Response from Marianne Harder:
From time to time I visit in the nursing homes in the area. One precious friend is now 98 and can no longer hear. Her memory and energy are also failing. Now visitor comments need to be written. How important touch is to her!
Three years ago, while rethinking our visit, I composed this poem (see below) and sent it to her family. This weekend, her daughter-in-law reminded me of the poem. She has recently arranged pictures around this poem and, as a poster, placed it on her door:
by Marianne Harder, Rosthern, Saskatchewan Canada
— after a visit to the nursing home —
I look upon her aged hands
hands holding happenings
times of grief and joy
taking my hands, her trembling ceases
she holds mine fast as we converse
“I knit,” she points with shaking hands
“They’re gifts. Would you like one?”
beautiful hand-made stitches
again holding hands

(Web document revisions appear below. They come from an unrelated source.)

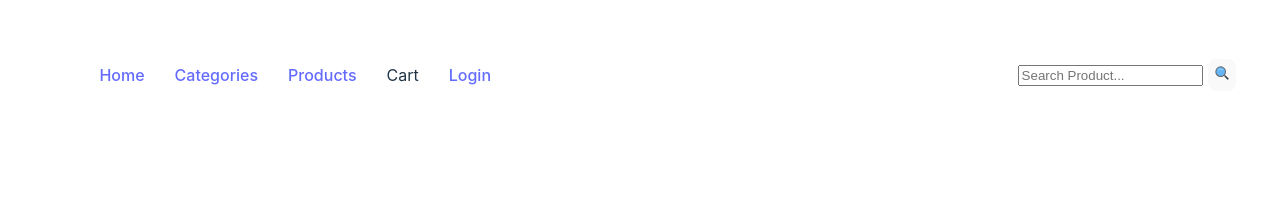
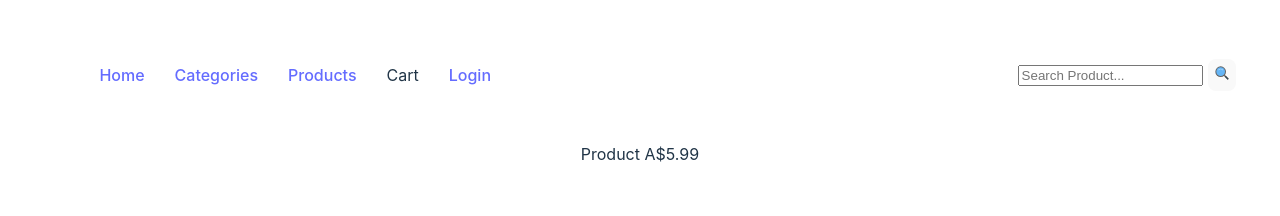
Before and after one commit to DigoBaiocchi/ecommerceAPI, a React (Vite) app in the folder client/: page / in a window 1280 px wide. Shown: the top 216 px of the page. Built offline with nearby package versions, Linux system fonts and the light colour scheme.

Commit message:
creating ProductCard component and adding to Home page

```diff
--- /dev/null
+++ b/client/src/components/ProductCard.tsx
@@ -0,0 +1,13 @@
+export default function ProductCard() {
+    return (
+        <div>
+            <div>
+                <img src="" alt="" />
+            </div>
+            <div>
+                <span>Product A</span>
+                <span>$5.99</span>
+            </div>
+        </div>
+    );
+}
--- a/client/src/pages/Home/Home.tsx
+++ b/client/src/pages/Home/Home.tsx
@@ -1,10 +1,13 @@
+import ProductCard from "../../components/ProductCard";
 import Header from "../../components/header/header";
 
 export default function Home() {
     return (
         <>
             <Header />
-
+            <main>
+                <ProductCard />
+            </main>
         </>
     );
 }
```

“Your hands are warm,” she says
now in my home I recall her touch
and I am warmed